Know Your Rights: Dogs Using Elevators (Part 2)

Pets do have rights in our country. The first part was devoted to what you must know about the unlawful restrictions imposed upon the use of elevators by pets. You can read that article here . Here we will focus on what you should or could do if faced with similar situations.

Pet rights: the first step is to identify what’s illegal.

If you live in a multi-storeyed apartment complex, and your society, or Estate Manager, or anybody authorised by them:

  1. Suddenly puts up a notice declaring that your pet cannot use the elevator, OR
  2. Declares that the use of elevators by pets will be discussed at an AGM (annual general meeting), or an EGM (extra-ordinary general meeting) of the society, OR
  3. Declares that the bye-laws or amended bye-laws of the housing society don’t allow the use of elevators by pets, OR
  4. Writes to you specifically and tries to ban your pet from using the elevator,

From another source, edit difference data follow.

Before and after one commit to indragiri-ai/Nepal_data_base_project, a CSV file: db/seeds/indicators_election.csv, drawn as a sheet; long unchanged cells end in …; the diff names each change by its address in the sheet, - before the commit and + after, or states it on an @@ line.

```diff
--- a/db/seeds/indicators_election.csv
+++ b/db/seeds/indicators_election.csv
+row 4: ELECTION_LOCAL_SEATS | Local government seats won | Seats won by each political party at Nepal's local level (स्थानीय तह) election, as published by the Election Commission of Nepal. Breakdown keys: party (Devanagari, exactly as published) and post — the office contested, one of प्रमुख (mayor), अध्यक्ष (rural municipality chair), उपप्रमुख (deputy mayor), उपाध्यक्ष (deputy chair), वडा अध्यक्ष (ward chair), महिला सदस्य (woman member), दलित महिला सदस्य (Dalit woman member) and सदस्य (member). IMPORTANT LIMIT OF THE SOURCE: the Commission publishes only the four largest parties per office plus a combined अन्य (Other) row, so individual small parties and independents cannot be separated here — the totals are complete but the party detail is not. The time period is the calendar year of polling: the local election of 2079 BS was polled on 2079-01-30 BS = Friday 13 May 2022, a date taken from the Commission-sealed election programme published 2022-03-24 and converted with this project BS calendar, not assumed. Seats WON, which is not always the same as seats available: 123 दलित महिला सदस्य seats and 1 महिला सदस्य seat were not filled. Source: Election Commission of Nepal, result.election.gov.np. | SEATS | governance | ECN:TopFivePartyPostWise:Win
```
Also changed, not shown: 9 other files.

you should challenge their action as illegal. Write to them. Simply download the document here and fill out the relevant details. Issue this letter through registered post and/or e-mail. You will need a record of issuance. Continue to use the elevator for your pet.

What to do if this doesn’t work.

You’ve now resolved to fight for the rights of your canine child. Sometimes a letter might not be enough. You might have to escalate the effort if the society levies a fine/penalty or denies you the use of essential services.

In such an event, you could either take the fight to the District Consumer Disputes Redressal Forum that has territorial jurisdiction to deal with your case. Or, you can take the dispute to the concerned Registrar of Cooperative Societies.

Consumer Forums are consumer friendly courts set up under the Consumer Protection Act. They typically deal with cases filed by consumers in which the allegation or grievance is a ‘defect in goods’ or ‘deficiency in services’. This sort of case would fall under ‘deficiency of services’.

Every state (and union territory) has its own cooperative societies law. For example, the Karnataka Cooperative Societies Act was framed in 1959 and was made for the State of Karnataka. The Registrar of Cooperative Societies handles disputes between members of societies and between entire societies (through their managing committees) in their concerned state or union territory.

How to obtain legal support.

At VOSD, we have a compendium of knowledge relating to dog rights. If you have questions about finding appropriate legal help, check out our information here.